Okay, so I don't have the same misunderstandings that some people do about baptisms for the dead (as in "Do they really baptize corpses?") but like I said... there's things that I don't get either. These are questions that never recieved satisfactory answers while I was an active member and they still bug me.

Monday, November 28, 2005 

Covering Your Bases

"Else what shall they do which are baptized for the dead. If the dead rise not at all? Why are they then baptized for the dead?” 1 Corinthians 15:29

Mormons believe in vicarious service for others; meaning that under certain circumstances, we believe we can perform necessary ordinances by proxy in the name and place of other people.

A lot of other people don’t think this is possible.
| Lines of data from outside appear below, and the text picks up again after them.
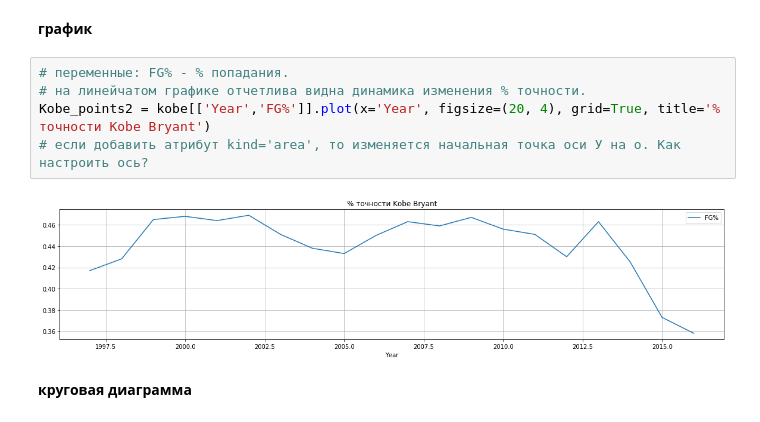
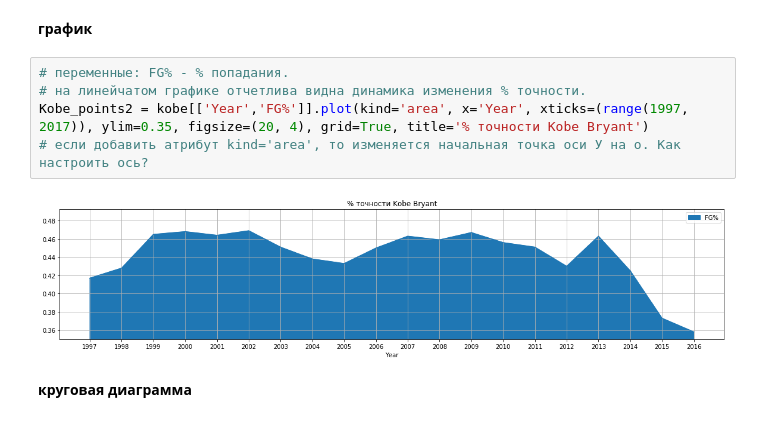
Before and after one commit to DmitryTrufanov/pyda-10-hw-15, a Jupyter notebook: Solved_HW15_Vizual.ipynb, the cells around one changed output. Cells and saved outputs as stored; diff of their text form.

```diff
--- a/Solved_HW15_Vizual.ipynb
+++ b/Solved_HW15_Vizual.ipynb
@@ -74,10 +74,10 @@ Kobe_points = kobe[['Year', 'PTS', 'FGA']].plot(kind='bar', x='Year', figsize=(2
 # %%
 # переменные: FG% - % попадания.
 # на линейчатом графике отчетлива видна динамика изменения % точности.
-Kobe_points2 = kobe[['Year','FG%']].plot(x='Year', figsize=(20, 4), grid=True, title='% точности Kobe Bryant')
+Kobe_points2 = kobe[['Year','FG%']].plot(kind='area', x='Year', xticks=(range(1997, 2017)), ylim=0.35, figsize=(20, 4), grid=True, title='% точности Kobe Bryant')
 # если добавить атрибут kind='area', то изменяется начальная точка оси У на о. Как настроить ось?
 # %% [output]
-[figure, old version]
+[figure, new version]
 # %% [markdown]
 **круговая диаграмма**
 # %%
```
But then the Atonement of Jesus Christ was a vicarious service…so…

And apparently, some people in Corinth were having a problem understanding the resurrection, so Paul used the principle of baptism for the dead to prove the point that if we were going to live again (resurrection) we must be baptized.

Baptism for the dead was not practiced before Christ’s earthly ministry. During the three days between his death and resurrection, he organized his kingdom in the spirit world so that this work could be done. (Doctrine & Covenants 124)

This is why Mormons are interested in genealogy. We find out who our dead relatives were so that we can submit their names to the temple to have their earthly ordinances performed for them. These ancestors, waiting in the spirit world for resurrection, can decide whether or not to accept the ordinances and the Gospel in general. I’m not sure how this works, because to me it would seem really easy to die and say, “Oh, yeah, I totally would have been a believer if I hadn’t lived in China during the Ming dynasty.” But, I don’t think it’s that simple; plus, God is the great judge…he knows….he knows everything.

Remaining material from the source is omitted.